◆ WHAT YOU ARE ASKED TO DO:
Only the text of the records, copied exactly, is wanted; no pictures.
Content starts
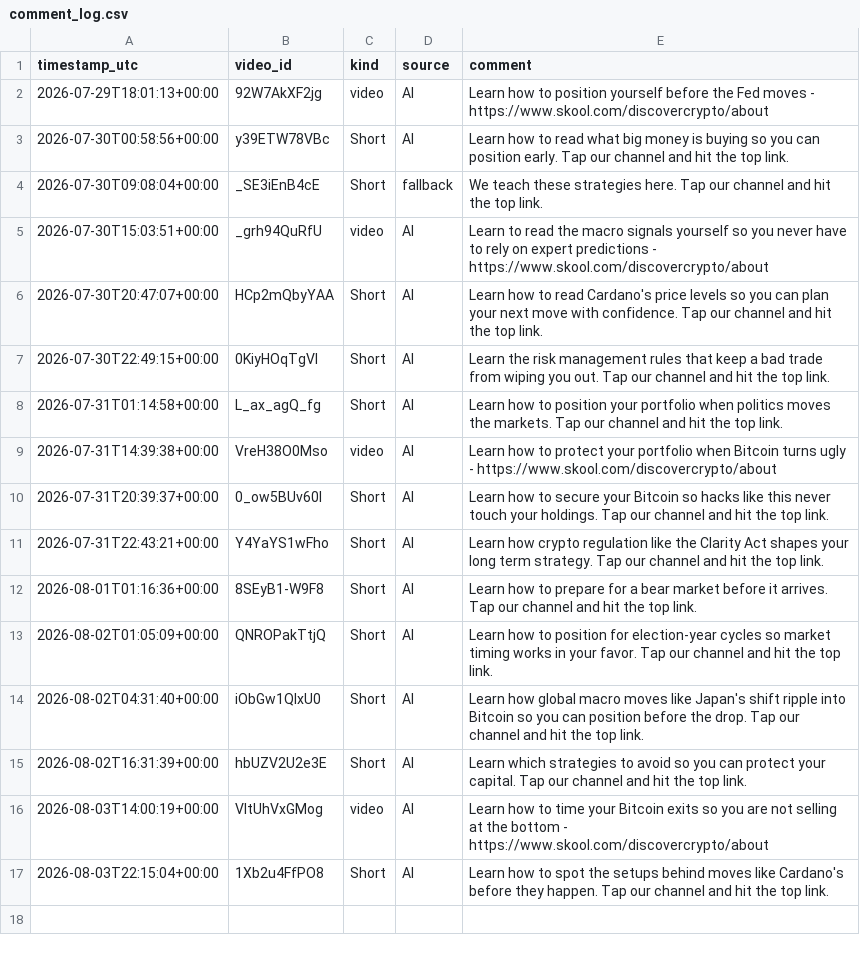
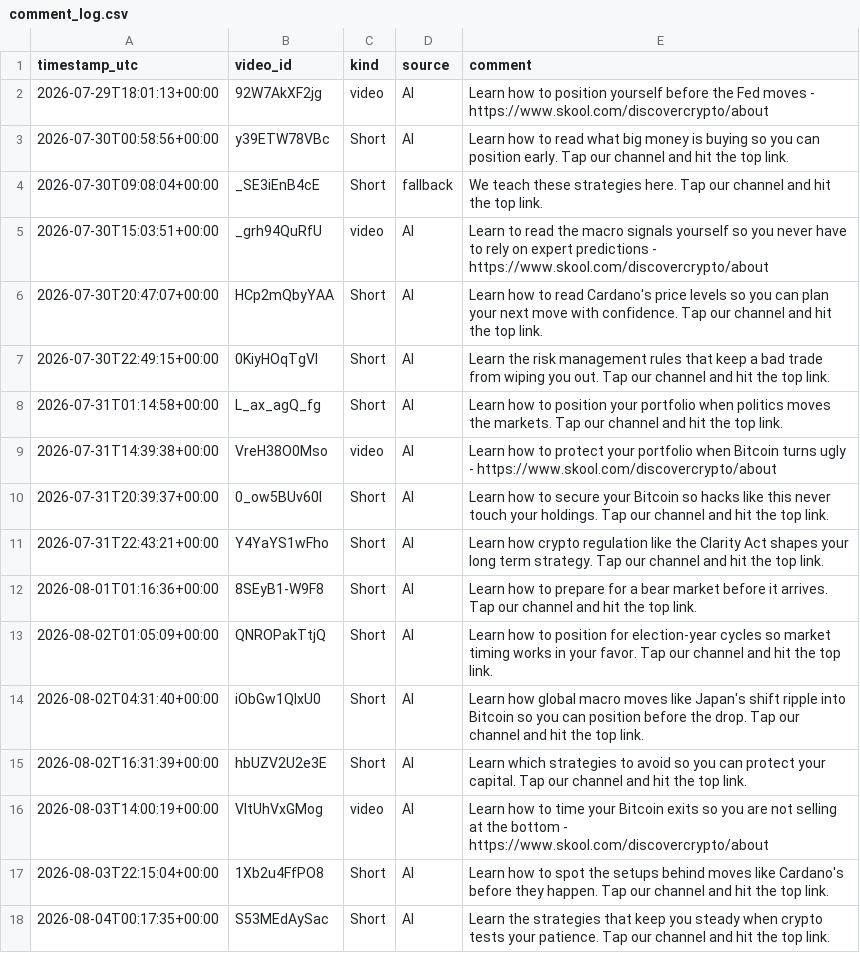
Before and after one commit to medfordadvancement/dc-autocomment, a CSV file: comment_log.csv, drawn as a sheet.

```diff
--- a/comment_log.csv
+++ b/comment_log.csv
@@ -17 +17,2 @@ timestamp_utc,video_id,kind,source,comment
 2026-08-03T22:15:04+00:00,1Xb2u4FfPO8,Short,AI,Learn how to spot the setups behind moves like Cardano's before they happen. Tap our channel and hit the top link.
+2026-08-04T00:17:35+00:00,S53MEdAySac,Short,AI,Learn the strategies that keep you steady when crypto tests your patience. Tap our channel and hit the top link.
```
Also changed, not shown: 1 other file.
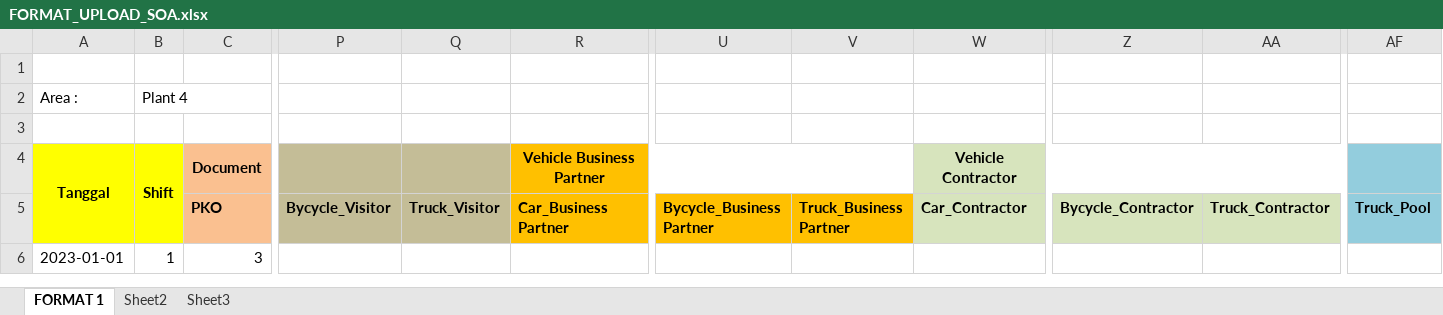
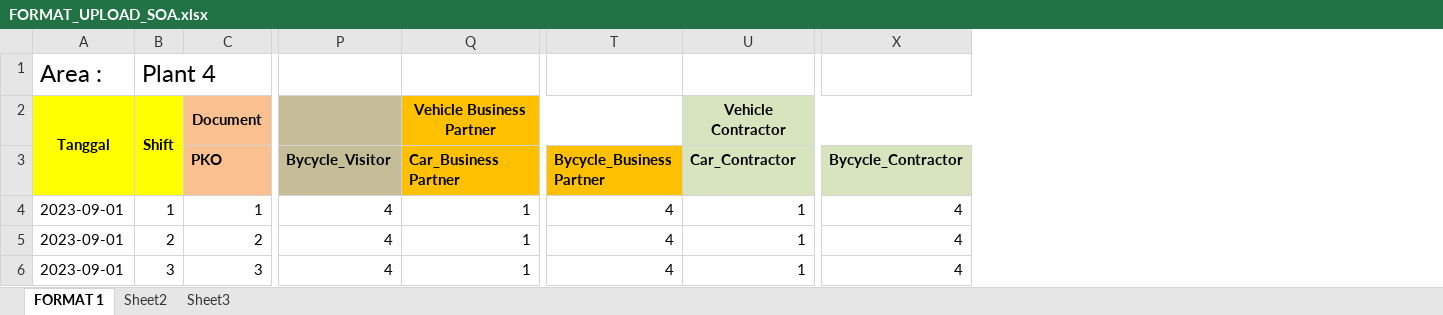
Before and after one commit to Dasep12/ISEC_LARAVEL, an Excel workbook: public/assets/upload_soa/FORMAT_UPLOAD_SOA.xlsx, sheet FORMAT 1, drawn as a sheet; only a part is shown, gaps mark what is left out; values as stored, in another font and other column widths than the file's, no borders; removed rows and columns are numbered as before the commit, all else as after; rows hold the shown columns only; the diff names each change by its address in the sheet, - before the commit and + after, or states it on an @@ line.

Commit message:
upload file

```diff
--- a/public/assets/upload_soa/FORMAT_UPLOAD_SOA.xlsx (sheet FORMAT 1)
+++ b/public/assets/upload_soa/FORMAT_UPLOAD_SOA.xlsx (sheet FORMAT 1)
-column Q (Truck_Visitor), empty
-column V (Truck_Business Partner), empty
-column AA (Truck_Contractor), empty
-column AF (Truck_Pool), empty
-row 1: (empty)
@@ A1:B1 text size: larger @@
-row 3: (empty)
-row 6: 2023-01-01 | 1 | 3
+row 4: 2023-09-01 | 1 | 1 | 4 | 1 | 4 | 1 | 4
+row 5: 2023-09-01 | 2 | 2 | 4 | 1 | 4 | 1 | 4
+row 6: 2023-09-01 | 3 | 3 | 4 | 1 | 4 | 1 | 4
```
Also changed, not shown: sheet Sheet2, 20 other files.
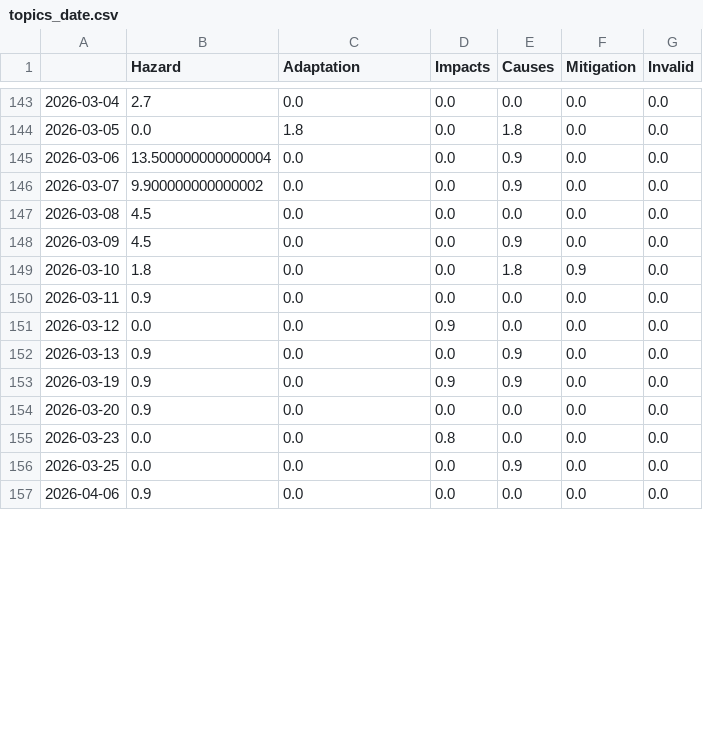
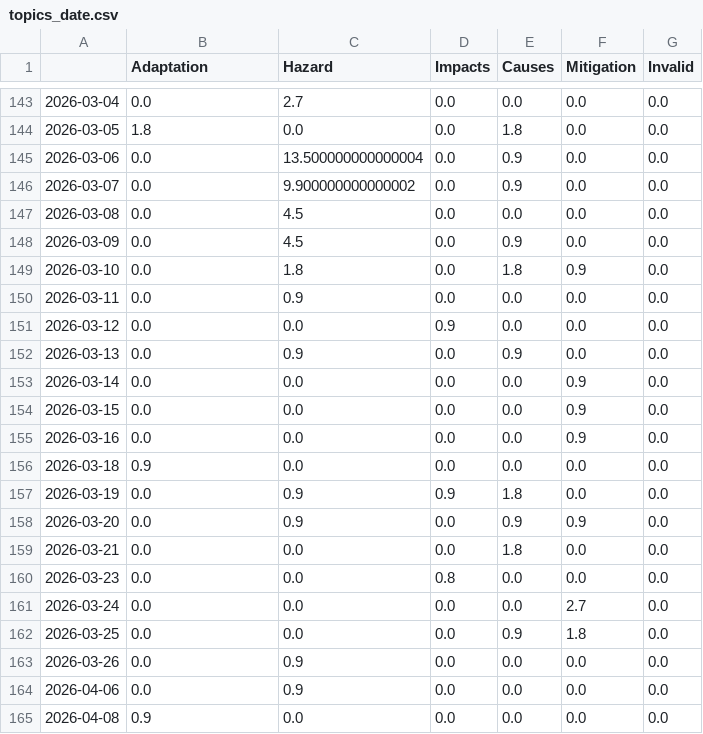
Before and after one commit to hannak555-news/heatIsComing, a CSV file: csv/topics_date.csv, drawn as a sheet; only a part is shown, gaps mark what is left out; the diff covers the shown part only.

```diff
--- a/csv/topics_date.csv
+++ b/csv/topics_date.csv
@@ -1 +1 @@
-,Hazard,Adaptation,Impacts,Causes,Mitigation,Invalid
+,Adaptation,Hazard,Impacts,Causes,Mitigation,Invalid
@@ -143,15 +143,23 @@
-2026-03-04,2.7,0.0,0.0,0.0,0.0,0.0
-2026-03-05,0.0,1.8,0.0,1.8,0.0,0.0
-2026-03-06,13.500000000000004,0.0,0.0,0.9,0.0,0.0
-2026-03-07,9.900000000000002,0.0,0.0,0.9,0.0,0.0
-2026-03-08,4.5,0.0,0.0,0.0,0.0,0.0
-2026-03-09,4.5,0.0,0.0,0.9,0.0,0.0
-2026-03-10,1.8,0.0,0.0,1.8,0.9,0.0
-2026-03-11,0.9,0.0,0.0,0.0,0.0,0.0
+2026-03-04,0.0,2.7,0.0,0.0,0.0,0.0
+2026-03-05,1.8,0.0,0.0,1.8,0.0,0.0
+2026-03-06,0.0,13.500000000000004,0.0,0.9,0.0,0.0
+2026-03-07,0.0,9.900000000000002,0.0,0.9,0.0,0.0
+2026-03-08,0.0,4.5,0.0,0.0,0.0,0.0
+2026-03-09,0.0,4.5,0.0,0.9,0.0,0.0
+2026-03-10,0.0,1.8,0.0,1.8,0.9,0.0
+2026-03-11,0.0,0.9,0.0,0.0,0.0,0.0
 2026-03-12,0.0,0.0,0.9,0.0,0.0,0.0
-2026-03-13,0.9,0.0,0.0,0.9,0.0,0.0
-2026-03-19,0.9,0.0,0.9,0.9,0.0,0.0
-2026-03-20,0.9,0.0,0.0,0.0,0.0,0.0
+2026-03-13,0.0,0.9,0.0,0.9,0.0,0.0
+2026-03-14,0.0,0.0,0.0,0.0,0.9,0.0
+2026-03-15,0.0,0.0,0.0,0.0,0.9,0.0
+2026-03-16,0.0,0.0,0.0,0.0,0.9,0.0
+2026-03-18,0.9,0.0,0.0,0.0,0.0,0.0
+2026-03-19,0.0,0.9,0.9,1.8,0.0,0.0
+2026-03-20,0.0,0.9,0.0,0.9,0.9,0.0
+2026-03-21,0.0,0.0,0.0,1.8,0.0,0.0
 2026-03-23,0.0,0.0,0.8,0.0,0.0,0.0
-2026-03-25,0.0,0.0,0.0,0.9,0.0,0.0
-2026-04-06,0.9,0.0,0.0,0.0,0.0,0.0
+2026-03-24,0.0,0.0,0.0,0.0,2.7,0.0
+2026-03-25,0.0,0.0,0.0,0.9,1.8,0.0
+2026-03-26,0.0,0.9,0.0,0.0,0.0,0.0
+2026-04-06,0.0,0.9,0.0,0.0,0.0,0.0
+2026-04-08,0.9,0.0,0.0,0.0,0.0,0.0
```
Also changed, not shown: 105 edited cells elsewhere in this file, 5 other files.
Content ends
◆ ANSWER SECTION:
Before and after one commit to medfordadvancement/dc-autocomment, a CSV file: comment_log.csv, drawn as a sheet.

```diff
--- a/comment_log.csv
+++ b/comment_log.csv
@@ -17 +17,2 @@ timestamp_utc,video_id,kind,source,comment
 2026-08-03T22:15:04+00:00,1Xb2u4FfPO8,Short,AI,Learn how to spot the setups behind moves like Cardano's before they happen. Tap our channel and hit the top link.
+2026-08-04T00:17:35+00:00,S53MEdAySac,Short,AI,Learn the strategies that keep you steady when crypto tests your patience. Tap our channel and hit the top link.
```
Also changed, not shown: 1 other file.
Before and after one commit to Dasep12/ISEC_LARAVEL, an Excel workbook: public/assets/upload_soa/FORMAT_UPLOAD_SOA.xlsx, sheet FORMAT 1, drawn as a sheet; only a part is shown, gaps mark what is left out; values as stored, in another font and other column widths than the file's, no borders; removed rows and columns are numbered as before the commit, all else as after; rows hold the shown columns only; the diff names each change by its address in the sheet, - before the commit and + after, or states it on an @@ line.

Commit message:
upload file

```diff
--- a/public/assets/upload_soa/FORMAT_UPLOAD_SOA.xlsx (sheet FORMAT 1)
+++ b/public/assets/upload_soa/FORMAT_UPLOAD_SOA.xlsx (sheet FORMAT 1)
-column Q (Truck_Visitor), empty
-column V (Truck_Business Partner), empty
-column AA (Truck_Contractor), empty
-column AF (Truck_Pool), empty
-row 1: (empty)
@@ A1:B1 text size: larger @@
-row 3: (empty)
-row 6: 2023-01-01 | 1 | 3
+row 4: 2023-09-01 | 1 | 1 | 4 | 1 | 4 | 1 | 4
+row 5: 2023-09-01 | 2 | 2 | 4 | 1 | 4 | 1 | 4
+row 6: 2023-09-01 | 3 | 3 | 4 | 1 | 4 | 1 | 4
```
Also changed, not shown: sheet Sheet2, 20 other files.
Before and after one commit to hannak555-news/heatIsComing, a CSV file: csv/topics_date.csv, drawn as a sheet; only a part is shown, gaps mark what is left out; the diff covers the shown part only.

```diff
--- a/csv/topics_date.csv
+++ b/csv/topics_date.csv
@@ -1 +1 @@
-,Hazard,Adaptation,Impacts,Causes,Mitigation,Invalid
+,Adaptation,Hazard,Impacts,Causes,Mitigation,Invalid
@@ -143,15 +143,23 @@
-2026-03-04,2.7,0.0,0.0,0.0,0.0,0.0
-2026-03-05,0.0,1.8,0.0,1.8,0.0,0.0
-2026-03-06,13.500000000000004,0.0,0.0,0.9,0.0,0.0
-2026-03-07,9.900000000000002,0.0,0.0,0.9,0.0,0.0
-2026-03-08,4.5,0.0,0.0,0.0,0.0,0.0
-2026-03-09,4.5,0.0,0.0,0.9,0.0,0.0
-2026-03-10,1.8,0.0,0.0,1.8,0.9,0.0
-2026-03-11,0.9,0.0,0.0,0.0,0.0,0.0
+2026-03-04,0.0,2.7,0.0,0.0,0.0,0.0
+2026-03-05,1.8,0.0,0.0,1.8,0.0,0.0
+2026-03-06,0.0,13.500000000000004,0.0,0.9,0.0,0.0
+2026-03-07,0.0,9.900000000000002,0.0,0.9,0.0,0.0
+2026-03-08,0.0,4.5,0.0,0.0,0.0,0.0
+2026-03-09,0.0,4.5,0.0,0.9,0.0,0.0
+2026-03-10,0.0,1.8,0.0,1.8,0.9,0.0
+2026-03-11,0.0,0.9,0.0,0.0,0.0,0.0
 2026-03-12,0.0,0.0,0.9,0.0,0.0,0.0
-2026-03-13,0.9,0.0,0.0,0.9,0.0,0.0
-2026-03-19,0.9,0.0,0.9,0.9,0.0,0.0
-2026-03-20,0.9,0.0,0.0,0.0,0.0,0.0
+2026-03-13,0.0,0.9,0.0,0.9,0.0,0.0
+2026-03-14,0.0,0.0,0.0,0.0,0.9,0.0
+2026-03-15,0.0,0.0,0.0,0.0,0.9,0.0
+2026-03-16,0.0,0.0,0.0,0.0,0.9,0.0
+2026-03-18,0.9,0.0,0.0,0.0,0.0,0.0
+2026-03-19,0.0,0.9,0.9,1.8,0.0,0.0
+2026-03-20,0.0,0.9,0.0,0.9,0.9,0.0
+2026-03-21,0.0,0.0,0.0,1.8,0.0,0.0
 2026-03-23,0.0,0.0,0.8,0.0,0.0,0.0
-2026-03-25,0.0,0.0,0.0,0.9,0.0,0.0
-2026-04-06,0.9,0.0,0.0,0.0,0.0,0.0
+2026-03-24,0.0,0.0,0.0,0.0,2.7,0.0
+2026-03-25,0.0,0.0,0.0,0.9,1.8,0.0
+2026-03-26,0.0,0.9,0.0,0.0,0.0,0.0
+2026-04-06,0.0,0.9,0.0,0.0,0.0,0.0
+2026-04-08,0.9,0.0,0.0,0.0,0.0,0.0
```
Also changed, not shown: 105 edited cells elsewhere in this file, 5 other files.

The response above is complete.